Monday, October 31, 2016

Sidebar: The Fire Drill Test

As I young child I'd always worried about my house catching on fire. We never had one (thankfully), but for some reason I felt the need to be prepared in case there was one. I'd spend a lot of time thinking about how I'd escape from my second-story bedroom window. But I'd also spend a lot of time trying to figure out how I would get my cat to safety and then my stuff (mostly stuffed animals).

As an adult I continued to wonder what to do in the event of fire - our apartments frequently had fire safety drills so it was often top of mind.
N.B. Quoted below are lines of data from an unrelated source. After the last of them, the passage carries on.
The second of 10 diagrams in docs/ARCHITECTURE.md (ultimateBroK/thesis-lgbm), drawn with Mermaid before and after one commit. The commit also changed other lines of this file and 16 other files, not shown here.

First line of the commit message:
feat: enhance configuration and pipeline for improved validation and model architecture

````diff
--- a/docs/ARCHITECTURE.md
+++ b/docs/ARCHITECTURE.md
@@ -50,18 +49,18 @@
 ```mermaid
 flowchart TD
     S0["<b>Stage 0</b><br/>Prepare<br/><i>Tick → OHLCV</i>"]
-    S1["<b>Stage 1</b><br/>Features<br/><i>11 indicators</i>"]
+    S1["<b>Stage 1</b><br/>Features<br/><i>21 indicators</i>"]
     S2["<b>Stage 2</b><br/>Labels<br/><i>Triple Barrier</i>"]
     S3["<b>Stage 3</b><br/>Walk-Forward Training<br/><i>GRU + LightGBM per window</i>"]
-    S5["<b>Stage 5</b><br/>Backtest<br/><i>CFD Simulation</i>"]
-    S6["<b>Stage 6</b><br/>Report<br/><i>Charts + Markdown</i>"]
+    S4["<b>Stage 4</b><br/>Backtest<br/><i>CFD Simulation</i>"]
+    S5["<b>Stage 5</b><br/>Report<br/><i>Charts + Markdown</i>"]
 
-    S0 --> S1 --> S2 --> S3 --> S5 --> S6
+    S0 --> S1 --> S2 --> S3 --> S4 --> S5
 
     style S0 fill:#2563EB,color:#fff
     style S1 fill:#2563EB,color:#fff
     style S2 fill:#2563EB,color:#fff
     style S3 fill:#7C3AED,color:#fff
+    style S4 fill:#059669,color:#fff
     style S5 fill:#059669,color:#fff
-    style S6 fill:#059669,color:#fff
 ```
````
And I would mentally run through a fire drill just to see what I would save, if I could save anything.

Not surprisingly, over the years, it varied little.

In order of importance and in the order I would "save" it, here is what I would take:
  1. My guy (assuming he was incapable of saving himself) and my pets - I refuse to move any living being I'm responsible for down to #2 on the list.
  2. My loved ones' ashes.
  3. My computer + portable hard drive - it has all my photos and home videos on it. (Yes, I digitized most everything.)
  4. My wallet - identification, bank card, credit cards, cash are hugely important items.
  5. My keys - to either return home or to get into my car.
  6. My phone - to call loved ones to assure them I'm okay and to let them know what happened.
Of course if I had more than a minute, I would stack my furniture dolly with my 3 bins of photo albums and scrapbooks and keepsakes/mementos. And maybe grab my Kindle.

Everything that has real value to me that is non-living I could fit in a small backpack. Everything is in easy reach should I have to vacate quickly.

While I may need other things to live comfortably - clothing, bedding, toiletries, some furniture and electronics - they are all replaceable.

And while I might feel a financial loss at their absence, or be annoyed that I had to buy them again, I wouldn't miss them. Not really.

Which is why this is a test that I need to "run" often, especially when I am feeling particularly forgetful.